fangs shown, are clear signs. And animals do react vocally with certain noises that can be unique to the situation they are
in. Certain growls, whines, barks or mews are expressions that have unique meanings.
And if you as a pet-owner have developed your right brain senses enough to mentally communicate with
the animal, the signals come through loud and clear when they are emotionally involved in the affairs of the house.
But if the thought processes of animals are not as complex as those of humans, how can they be empathetic,
the skeptic might ask.
Keysers' team used an MRI scanner to monitor volunteers in various situations of being personally
touched, or watching other people being touched, and discovered that the brain activity linked to empathy occurred in a sensory
area of the brain called the secondary somatosensory cortex.
This suggests that empathy is not an abstract action of the brain at all, and that it is an experience
that can be shared by animals as well.
While most animals may not have as large a brain as humans, that does not seem to prove a diminished
mental capacity. Certain parrots, for example, have small bird-sized brains but they are mentally capable of mimicking the
human voice, learning hundreds of words, and speaking in intelligent and complete sentences. Apes that have been taught sign
language also can communicate at the level of a young human child.
Some creatures of the sea, for example the whale and the porpoise, have larger brains than humans.
Studies have revealed that these creatures many also possess more advanced mental skills than humans.
Thus the boast that humans are more intelligent than the animals of the planet may not be justified.
What we possess over the animals is the ability to communicate in more advanced ways, built monuments, and even destroy ourselves
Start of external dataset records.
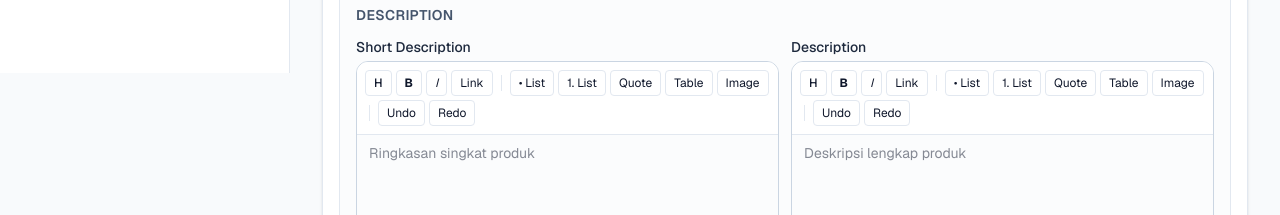
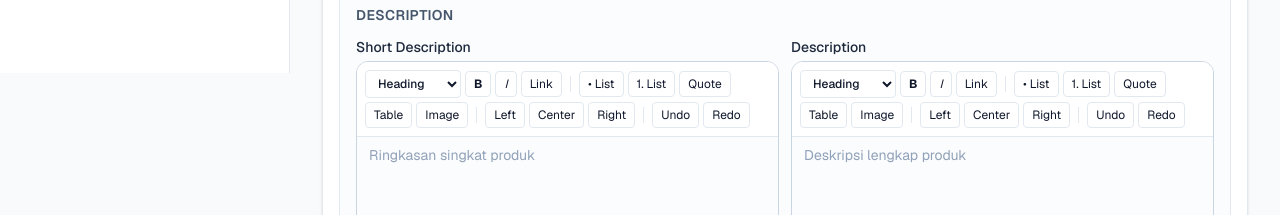
Before and after one commit to hermanto-it/web-cipta, a Next.js app: page /admin/products in a window 1280 px wide. Shown: the part 727-942 px from the top of the page. Built offline with nearby package versions, Linux system fonts and the light colour scheme; no server answers; the database is empty.

Commit message:
feat(admin): replace markdown textarea with visual rich text editor

```diff
--- a/src/components/admin/AdminMarkdownEditor.tsx
+++ b/src/components/admin/AdminMarkdownEditor.tsx
@@ -1,44 +1,74 @@
 "use client";
 
-import { useRef } from "react";
+import { useEffect, useMemo, useRef, useState } from "react";
 
 type AdminMarkdownEditorProps = {
   label: string;
   name: string;
   defaultValue?: string;
   placeholder?: string;
-  rows?: number;
+  minHeight?: string;
   required?: boolean;
 };
 
-const templates = {
-  heading: "## Heading",
-  bold: "**text**",
-  italic: "*text*",
-  link: "[text](https://)",
-  bullet: "- item",
-  numbered: "1. item",
-  quote: "> quote",
-  table: "| Column 1 | Column 2 |\n| --- | --- |\n| Value 1 | Value 2 |",
-  image: "![alt text](image-url)",
-};
+function normalizeHtml(value: string) {
+  const trimmed = value.trim();
+  if (!trimmed || trimmed === "<br>" || trimmed === "<div><br></div>" || trimmed === "<p><br></p>") return "";
+  return value;
+}
 
-export function AdminMarkdownEditor({ label, name, defaultValue = "", placeholder, rows = 4, required = false }: AdminMarkdownEditorProps) {
-  const textareaRef = useRef<HTMLTextAreaElement | null>(null);
+export function AdminMarkdownEditor({
+  label,
+  name,
+  defaultValue = "",
+  placeholder,
+  minHeight = "160px",
+  required = false,
+}: AdminMarkdownEditorProps) {
+  const editorRef = useRef<HTMLDivElement | null>(null);
+  const [htmlValue, setHtmlValue] = useState(defaultValue);
+  const initialized = useRef(false);
 
-  const insertTemplate = (template: string) => {
-    const textarea = textareaRef.current;
-    if (!textarea) return;
+  useEffect(() => {
+    if (!editorRef.current || initialized.current) return;
+    editorRef.current.innerHTML = defaultValue;
+    initialized.current = true;
+  }, [defaultValue]);
 
-    const start = textarea.selectionStart;
-    const end = textarea.selectionEnd;
-    const before = textarea.value.slice(0, start);
-    const after = textarea.value.slice(end);
-    const insertion = `${before}${before.endsWith("\n") || before.length === 0 ? "" : "\n"}${template}${after.startsWith("\n") || after.length === 0 ? "" : "\n"}${after}`;
+  const isEmpty = useMemo(() => normalizeHtml(htmlValue) === "", [htmlValue]);
 
-    textarea.value = insertion;
-    textarea.focus();
-    textarea.selectionStart = textarea.selectionEnd = start + template.length;
+  const exec = (command: string, value?: string) => {
+    const editor = editorRef.current;
+    if (!editor) return;
+    editor.focus();
+    document.execCommand(command, false, value);
+    setHtmlValue(editor.innerHTML);
+  };
+
+  const applyHeading = (value: string) => {
+    if (value === "p") {
+      exec("formatBlock", "p");
+      return;
+    }
+    exec("formatBlock", value);
+  };
+
+  const applyLink = () => {
+    const url = window.prompt("Masukkan URL link", "https://");
+    if (!url) return;
+    exec("createLink", url);
+  };
+
+  const applyImage = () => {
+    const url = window.prompt("Masukkan URL gambar", "https://");
+    if (!url) return;
+    exec("insertImage", url);
+  };
+
+  const insertTable = () => {
+    const tableHtml =
+      '<table style="width:100%;border-collapse:collapse" border="1"><tbody><tr><td>Column 1</td><td>Column 2</td></tr><tr><td>Value 1</td><td>Value 2</td></tr></tbody></table><p><br></p>';
+    exec("insertHTML", tableHtml);
   };
 
   return (
@@ -46,52 +76,82 @@ export function AdminMarkdownEditor({ label, name, defaultValue = "", placeholde
       <span className="mb-1 block font-medium text-slate-800">{label}</span>
       <div className="overflow-hidden rounded-xl border border-slate-300">
         <div className="flex flex-wrap items-center gap-1 border-b border-slate-200 bg-white px-2 py-2">
-          <button type="button" onClick={() => insertTemplate(templates.heading)} className="rounded border border-slate-200 px-2 py-1 text-xs font-medium hover:border-[#DB1A1A] hover:text-[#DB1A1A]">
-            H
-          </button>
-          <button type="button" onClick={() => insertTemplate(templates.bold)} className="rounded border border-slate-200 px-2 py-1 text-xs font-bold hover:border-[#DB1A1A] hover:text-[#DB1A1A]">
+          <select
+            onChange={(event) => applyHeading(event.currentTarget.value)}
+            className="rounded border border-slate-200 px-2 py-1 text-xs font-medium hover:border-[#DB1A1A]"
+            defaultValue=""
+          >
+            <option value="" disabled>
+              Heading
+            </option>
+            <option value="p">Paragraph</option>
+            <option value="h2">Heading 2</option>
+            <option value="h3">Heading 3</option>
+          </select>
+          <button type="button" onClick={() => exec("bold")} className="rounded border border-slate-200 px-2 py-1 text-xs font-bold hover:border-[#DB1A1A] hover:text-[#DB1A1A]">
             B
           </button>
-          <button type="button" onClick={() => insertTemplate(templates.italic)} className="rounded border border-slate-200 px-2 py-1 text-xs italic hover:border-[#DB1A1A] hover:text-[#DB1A1A]">
+          <button type="button" onClick={() => exec("italic")} className="rounded border border-slate-200 px-2 py-1 text-xs italic hover:border-[#DB1A1A] hover:text-[#DB1A1A]">
             I
           </button>
-          <button type="button" onClick={() => insertTemplate(templates.link)} className="rounded border border-slate-200 px-2 py-1 text-xs hover:border-[#DB1A1A] hover:text-[#DB1A1A]">
+          <button type="button" onClick={applyLink} className="rounded border border-slate-200 px-2 py-1 text-xs hover:border-[#DB1A1A] hover:text-[#DB1A1A]">
             Link
           </button>
           <span className="mx-1 h-4 w-px bg-slate-200" />
-          <button type="button" onClick={() => insertTemplate(templates.bullet)} className="rounded border border-slate-200 px-2 py-1 text-xs hover:border-[#DB1A1A] hover:text-[#DB1A1A]">
+          <button type="button" onClick={() => exec("insertUnorderedList")} className="rounded border border-slate-200 px-2 py-1 text-xs hover:border-[#DB1A1A] hover:text-[#DB1A1A]">
             • List
           </button>
-          <button type="button" onClick={() => insertTemplate(templates.numbered)} className="rounded border border-slate-200 px-2 py-1 text-xs hover:border-[#DB1A1A] hover:text-[#DB1A1A]">
+          <button type="button" onClick={() => exec("insertOrderedList")} className="rounded border border-slate-200 px-2 py-1 text-xs hover:border-[#DB1A1A] hover:text-[#DB1A1A]">
             1. List
           </button>
-          <button type="button" onClick={() => insertTemplate(templates.quote)} className="rounded border border-slate-200 px-2 py-1 text-xs hover:border-[#DB1A1A] hover:text-[#DB1A1A]">
+          <button type="button" onClick={() => exec("formatBlock", "blockquote")} className="rounded border border-slate-200 px-2 py-1 text-xs hover:border-[#DB1A1A] hover:text-[#DB1A1A]">
             Quote
           </button>
-          <button type="button" onClick={() => insertTemplate(templates.table)} className="rounded border border-slate-200 px-2 py-1 text-xs hover:border-[#DB1A1A] hover:text-[#DB1A1A]">
+          <button type="button" onClick={insertTable} className="rounded border border-slate-200 px-2 py-1 text-xs hover:border-[#DB1A1A] hover:text-[#DB1A1A]">
             Table
           </button>
-          <button type="button" onClick={() => insertTemplate(templates.image)} className="rounded border border-slate-200 px-2 py-1 text-xs hover:border-[#DB1A1A] hover:text-[#DB1A1A]">
+          <button type="button" onClick={applyImage} className="rounded border border-slate-200 px-2 py-1 text-xs hover:border-[#DB1A1A] hover:text-[#DB1A1A]">
             Image
           </button>
           <span className="mx-1 h-4 w-px bg-slate-200" />
-          <button type="button" onClick={() => document.execCommand("undo")} className="rounded border border-slate-200 px-2 py-1 text-xs hover:border-[#DB1A1A] hover:text-[#DB1A1A]">
+          <button type="button" onClick={() => exec("justifyLeft")} className="rounded border border-slate-200 px-2 py-1 text-xs hover:border-[#DB1A1A] hover:text-[#DB1A1A]">
+            Left
+          </button>
+          <button type="button" onClick={() => exec("justifyCenter")} className="rounded border border-slate-200 px-2 py-1 text-xs hover:border-[#DB1A1A] hover:text-[#DB1A1A]">
+            Center
+          </button>
+          <button type="button" onClick={() => exec("justifyRight")} className="rounded border border-slate-200 px-2 py-1 text-xs hover:border-[#DB1A1A] hover:text-[#DB1A1A]">
+            Right
+          </button>
+          <span className="mx-1 h-4 w-px bg-slate-200" />
+          <button type="button" onClick={() => exec("undo")} className="rounded border border-slate-200 px-2 py-1 text-xs hover:border-[#DB1A1A] hover:text-[#DB1A1A]">
             Undo
           </button>
-          <button type="button" onClick={() => document.execCommand("redo")} className="rounded border border-slate-200 px-2 py-1 text-xs hover:border-[#DB1A1A] hover:text-[#DB1A1A]">
+          <button type="button" onClick={() => exec("redo")} className="rounded border border-slate-200 px-2 py-1 text-xs hover:border-[#DB1A1A] hover:text-[#DB1A1A]">
             Redo
           </button>
         </div>
 
-        <textarea
-          ref={textareaRef}
-          name={name}
-          required={required}
-          defaultValue={defaultValue}
-          rows={rows}
-          placeholder={placeholder}
-          className="w-full rounded-b-xl px-3 py-2 outline-none transition focus:border-[#DB1A1A] focus:ring-1 focus:ring-[#DB1A1A]"
-        />
+        <input type="hidden" name={name} value={htmlValue} required={required} />
+
+        <div className="relative">
+          {isEmpty && placeholder ? <p className="pointer-events-none absolute left-3 top-2 text-sm text-slate-400">{placeholder}</p> : null}
+          <div
+            ref={editorRef}
+            contentEditable
+            suppressContentEditableWarning
+            onInput={() => {
+              const html = editorRef.current?.innerHTML ?? "";
+              setHtmlValue(html);
+            }}
+            onBlur={() => {
+              const html = editorRef.current?.innerHTML ?? "";
+              setHtmlValue(html);
+            }}
+            className="w-full rounded-b-xl px-3 py-2 outline-none transition focus:border-[#DB1A1A] focus:ring-1 focus:ring-[#DB1A1A]"
+            style={{ minHeight }}
+          />
+        </div>
       </div>
     </label>
   );
--- a/src/components/admin/products/ProductForm.tsx
+++ b/src/components/admin/products/ProductForm.tsx
@@ -205,14 +205,14 @@ export function ProductForm({ mode, initialData, brands, categories, taxonomies,
             name="short_description"
             defaultValue={initialData?.short_description ?? ""}
             placeholder="Ringkasan singkat produk"
-            rows={5}
+            minHeight="140px"
           />
           <AdminMarkdownEditor
             label="Description"
             name="description"
             defaultValue={initialData?.description ?? ""}
             placeholder="Deskripsi lengkap produk"
-            rows={5}
+            minHeight="160px"
           />
         </div>
       </section>
```
Also changed, not shown: 1 other file (tests, documents, lock files or other folders).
and all the the living things that share the world with us.
That may make us unique, but certainly not superior to the other living things on this Earth.